#### WORK REQUIRED
Reproduce the line that holds "A --> L[AWS Lambda APIs]" together with all the lines after it up to the end of the entries.

RECORDED DATA START

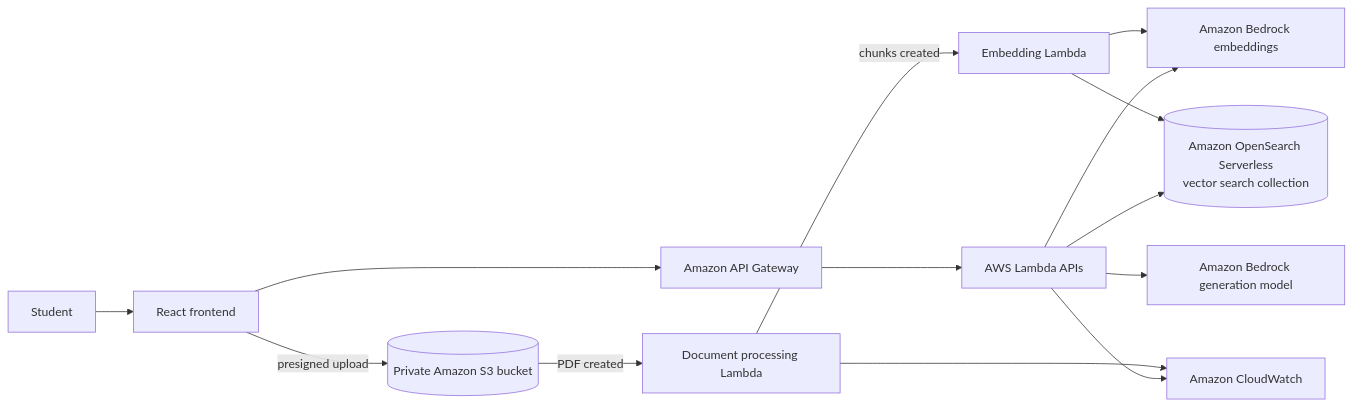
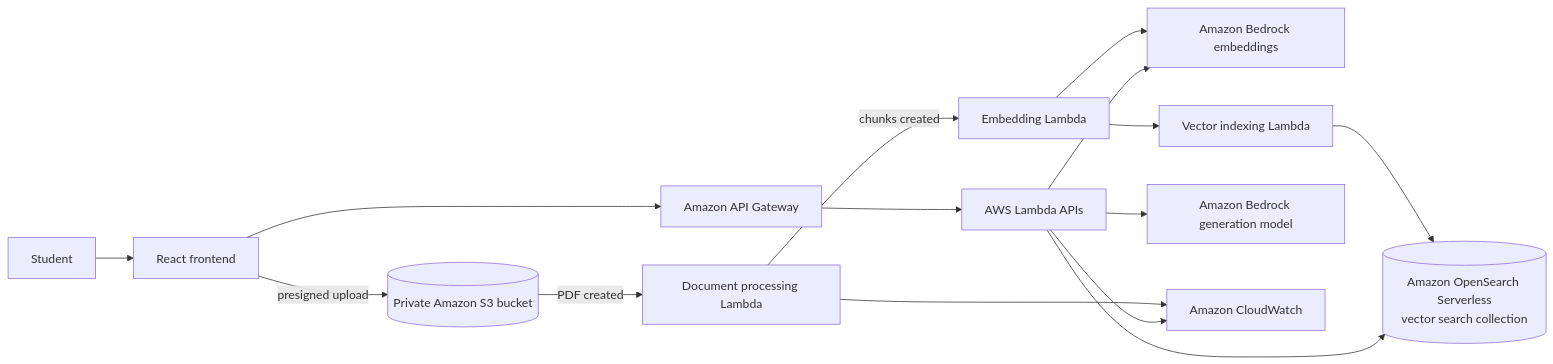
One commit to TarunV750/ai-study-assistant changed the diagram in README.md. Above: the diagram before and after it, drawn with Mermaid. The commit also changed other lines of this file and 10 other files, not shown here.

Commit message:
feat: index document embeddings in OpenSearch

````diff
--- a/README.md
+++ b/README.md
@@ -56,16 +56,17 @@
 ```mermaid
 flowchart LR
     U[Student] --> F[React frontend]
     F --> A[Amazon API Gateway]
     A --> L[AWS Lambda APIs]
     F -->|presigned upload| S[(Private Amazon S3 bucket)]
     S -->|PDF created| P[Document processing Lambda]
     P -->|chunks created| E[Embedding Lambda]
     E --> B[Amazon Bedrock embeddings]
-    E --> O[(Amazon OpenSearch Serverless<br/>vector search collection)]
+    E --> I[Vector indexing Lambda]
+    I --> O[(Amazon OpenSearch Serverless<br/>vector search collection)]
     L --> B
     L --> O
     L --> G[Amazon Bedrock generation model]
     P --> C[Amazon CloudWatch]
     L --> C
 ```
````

RECORDED DATA END

#### EXPECTED ANSWER
     A --> L[AWS Lambda APIs]
     F -->|presigned upload| S[(Private Amazon S3 bucket)]
     S -->|PDF created| P[Document processing Lambda]
     P -->|chunks created| E[Embedding Lambda]
     E --> B[Amazon Bedrock embeddings]
-    E --> O[(Amazon OpenSearch Serverless<br/>vector search collection)]
+    E --> I[Vector indexing Lambda]
+    I --> O[(Amazon OpenSearch Serverless<br/>vector search collection)]
     L --> B
     L --> O
     L --> G[Amazon Bedrock generation model]
     P --> C[Amazon CloudWatch]
     L --> C
 ```
````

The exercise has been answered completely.